§ **WHAT YOU ARE ASKED TO DO**
Examine the material below and count the lines that hold the word "gradle". Report only the number.

** RECORDS FOR THIS EXERCISE follows **

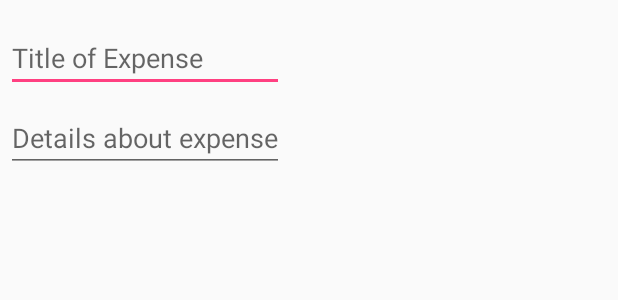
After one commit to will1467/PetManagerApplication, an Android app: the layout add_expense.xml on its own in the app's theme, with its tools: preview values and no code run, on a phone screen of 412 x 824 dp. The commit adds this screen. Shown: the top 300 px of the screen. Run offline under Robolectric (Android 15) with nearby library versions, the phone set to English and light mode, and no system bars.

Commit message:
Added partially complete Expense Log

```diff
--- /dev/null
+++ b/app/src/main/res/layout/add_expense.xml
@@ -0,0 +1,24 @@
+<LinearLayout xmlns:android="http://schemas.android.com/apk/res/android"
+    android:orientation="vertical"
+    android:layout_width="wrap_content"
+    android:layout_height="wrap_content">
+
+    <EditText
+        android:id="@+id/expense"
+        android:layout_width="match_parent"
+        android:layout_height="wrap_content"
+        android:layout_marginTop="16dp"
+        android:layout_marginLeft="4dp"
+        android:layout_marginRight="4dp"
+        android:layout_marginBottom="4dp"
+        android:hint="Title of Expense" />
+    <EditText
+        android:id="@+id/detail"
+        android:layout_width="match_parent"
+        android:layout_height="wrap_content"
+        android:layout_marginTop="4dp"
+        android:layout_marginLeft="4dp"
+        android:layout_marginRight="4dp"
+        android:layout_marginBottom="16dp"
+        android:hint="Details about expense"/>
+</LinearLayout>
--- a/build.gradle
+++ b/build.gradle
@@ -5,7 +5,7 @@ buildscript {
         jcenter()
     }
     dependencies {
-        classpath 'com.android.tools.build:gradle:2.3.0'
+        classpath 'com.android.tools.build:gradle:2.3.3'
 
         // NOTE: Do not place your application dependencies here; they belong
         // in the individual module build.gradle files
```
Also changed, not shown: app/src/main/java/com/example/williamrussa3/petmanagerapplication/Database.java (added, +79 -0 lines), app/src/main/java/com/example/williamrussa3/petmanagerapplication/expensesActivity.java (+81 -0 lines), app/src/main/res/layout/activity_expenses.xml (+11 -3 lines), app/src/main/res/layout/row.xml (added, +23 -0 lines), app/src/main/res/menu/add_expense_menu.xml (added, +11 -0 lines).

** End of RECORDS FOR THIS EXERCISE **

§ **WRITTEN SOLUTION**
5